• Problem requirements: Tally the lines below containing "Also" and report only the total.

• Recorded data:
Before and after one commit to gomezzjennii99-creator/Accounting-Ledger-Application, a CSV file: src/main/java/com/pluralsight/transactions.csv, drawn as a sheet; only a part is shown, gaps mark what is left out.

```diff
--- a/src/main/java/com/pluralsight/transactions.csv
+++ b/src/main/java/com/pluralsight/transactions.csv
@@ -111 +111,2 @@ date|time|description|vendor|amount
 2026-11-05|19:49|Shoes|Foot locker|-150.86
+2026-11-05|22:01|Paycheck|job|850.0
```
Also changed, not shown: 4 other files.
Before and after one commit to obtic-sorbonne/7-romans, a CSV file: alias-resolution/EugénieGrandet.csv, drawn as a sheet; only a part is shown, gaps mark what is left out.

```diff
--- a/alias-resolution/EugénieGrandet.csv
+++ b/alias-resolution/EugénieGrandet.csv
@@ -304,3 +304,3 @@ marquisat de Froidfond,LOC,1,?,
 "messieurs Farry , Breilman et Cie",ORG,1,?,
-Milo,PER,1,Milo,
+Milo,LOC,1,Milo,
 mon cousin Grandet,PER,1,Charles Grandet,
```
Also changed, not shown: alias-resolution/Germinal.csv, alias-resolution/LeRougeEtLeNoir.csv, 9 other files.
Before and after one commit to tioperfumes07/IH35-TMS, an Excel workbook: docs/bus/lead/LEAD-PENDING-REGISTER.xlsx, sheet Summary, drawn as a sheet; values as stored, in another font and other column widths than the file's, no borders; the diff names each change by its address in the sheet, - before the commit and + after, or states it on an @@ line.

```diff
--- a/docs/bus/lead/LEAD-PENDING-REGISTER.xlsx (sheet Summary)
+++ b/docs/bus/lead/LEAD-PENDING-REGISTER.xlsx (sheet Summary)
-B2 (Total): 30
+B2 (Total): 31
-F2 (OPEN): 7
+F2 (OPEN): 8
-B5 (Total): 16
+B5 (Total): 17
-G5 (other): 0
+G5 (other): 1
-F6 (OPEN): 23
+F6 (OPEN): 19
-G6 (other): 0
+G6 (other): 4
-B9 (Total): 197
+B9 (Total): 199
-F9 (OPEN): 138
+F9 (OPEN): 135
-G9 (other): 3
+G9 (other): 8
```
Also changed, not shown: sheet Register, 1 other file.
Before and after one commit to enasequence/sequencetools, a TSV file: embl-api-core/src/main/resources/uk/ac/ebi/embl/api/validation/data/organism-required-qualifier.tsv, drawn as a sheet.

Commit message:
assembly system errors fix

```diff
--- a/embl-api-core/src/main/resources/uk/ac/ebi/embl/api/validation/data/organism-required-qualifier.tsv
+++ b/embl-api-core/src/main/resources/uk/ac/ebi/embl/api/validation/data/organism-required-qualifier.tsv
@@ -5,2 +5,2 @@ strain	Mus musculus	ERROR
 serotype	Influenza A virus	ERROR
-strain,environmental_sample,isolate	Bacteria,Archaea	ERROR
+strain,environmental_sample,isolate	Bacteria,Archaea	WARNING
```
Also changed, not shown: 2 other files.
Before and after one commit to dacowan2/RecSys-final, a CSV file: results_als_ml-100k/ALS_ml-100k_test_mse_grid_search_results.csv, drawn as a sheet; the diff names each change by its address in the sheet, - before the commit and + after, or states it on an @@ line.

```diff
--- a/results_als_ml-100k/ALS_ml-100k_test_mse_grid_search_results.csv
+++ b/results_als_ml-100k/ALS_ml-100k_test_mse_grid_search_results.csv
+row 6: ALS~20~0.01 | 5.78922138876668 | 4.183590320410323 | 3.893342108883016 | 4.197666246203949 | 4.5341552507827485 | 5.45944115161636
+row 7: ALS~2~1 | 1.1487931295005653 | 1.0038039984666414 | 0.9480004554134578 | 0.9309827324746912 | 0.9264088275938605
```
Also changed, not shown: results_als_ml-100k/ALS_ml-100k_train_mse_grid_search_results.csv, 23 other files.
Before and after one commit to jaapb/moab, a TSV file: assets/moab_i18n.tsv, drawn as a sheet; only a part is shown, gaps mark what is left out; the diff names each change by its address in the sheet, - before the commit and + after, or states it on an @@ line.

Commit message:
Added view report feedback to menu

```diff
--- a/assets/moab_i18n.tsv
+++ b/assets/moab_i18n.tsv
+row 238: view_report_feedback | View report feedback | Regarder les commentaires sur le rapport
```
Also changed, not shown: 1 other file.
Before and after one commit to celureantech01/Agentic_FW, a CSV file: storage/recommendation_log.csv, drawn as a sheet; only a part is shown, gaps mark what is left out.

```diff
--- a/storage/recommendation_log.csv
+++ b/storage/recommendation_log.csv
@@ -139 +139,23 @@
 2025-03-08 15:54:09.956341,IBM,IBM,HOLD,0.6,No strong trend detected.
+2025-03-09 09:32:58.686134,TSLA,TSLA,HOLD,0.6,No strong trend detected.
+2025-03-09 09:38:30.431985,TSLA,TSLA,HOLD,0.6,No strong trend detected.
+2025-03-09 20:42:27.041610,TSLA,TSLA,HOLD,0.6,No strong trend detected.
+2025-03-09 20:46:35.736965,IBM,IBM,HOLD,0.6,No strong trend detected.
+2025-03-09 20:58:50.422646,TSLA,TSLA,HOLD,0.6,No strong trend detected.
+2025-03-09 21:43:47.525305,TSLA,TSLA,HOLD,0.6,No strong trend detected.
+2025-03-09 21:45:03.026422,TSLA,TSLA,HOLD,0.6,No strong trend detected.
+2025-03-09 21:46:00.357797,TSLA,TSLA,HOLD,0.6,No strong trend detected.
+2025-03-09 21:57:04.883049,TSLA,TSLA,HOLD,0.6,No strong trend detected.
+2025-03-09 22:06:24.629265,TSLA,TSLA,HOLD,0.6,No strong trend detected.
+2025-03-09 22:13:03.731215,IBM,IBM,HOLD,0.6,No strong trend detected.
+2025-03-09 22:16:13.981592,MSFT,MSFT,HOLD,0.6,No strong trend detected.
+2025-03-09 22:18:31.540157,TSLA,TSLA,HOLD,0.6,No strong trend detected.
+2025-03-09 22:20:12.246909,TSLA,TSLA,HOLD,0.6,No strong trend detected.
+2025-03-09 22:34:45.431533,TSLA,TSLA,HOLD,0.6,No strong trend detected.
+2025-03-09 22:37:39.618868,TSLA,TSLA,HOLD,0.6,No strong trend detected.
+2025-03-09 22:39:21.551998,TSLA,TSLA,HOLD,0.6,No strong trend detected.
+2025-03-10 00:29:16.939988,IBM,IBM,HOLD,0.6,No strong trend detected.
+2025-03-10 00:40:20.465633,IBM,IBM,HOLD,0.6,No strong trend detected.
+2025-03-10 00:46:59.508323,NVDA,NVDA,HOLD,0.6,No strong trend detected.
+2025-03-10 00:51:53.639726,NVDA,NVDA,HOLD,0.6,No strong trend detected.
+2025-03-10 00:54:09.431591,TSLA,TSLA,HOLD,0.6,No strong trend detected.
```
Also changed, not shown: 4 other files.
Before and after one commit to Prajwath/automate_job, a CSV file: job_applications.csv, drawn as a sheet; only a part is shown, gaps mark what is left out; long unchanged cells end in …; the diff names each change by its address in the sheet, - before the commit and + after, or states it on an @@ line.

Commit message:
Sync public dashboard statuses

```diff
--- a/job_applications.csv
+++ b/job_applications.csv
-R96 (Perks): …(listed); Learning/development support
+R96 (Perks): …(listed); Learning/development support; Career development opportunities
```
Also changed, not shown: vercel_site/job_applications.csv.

• Exercise solution: 8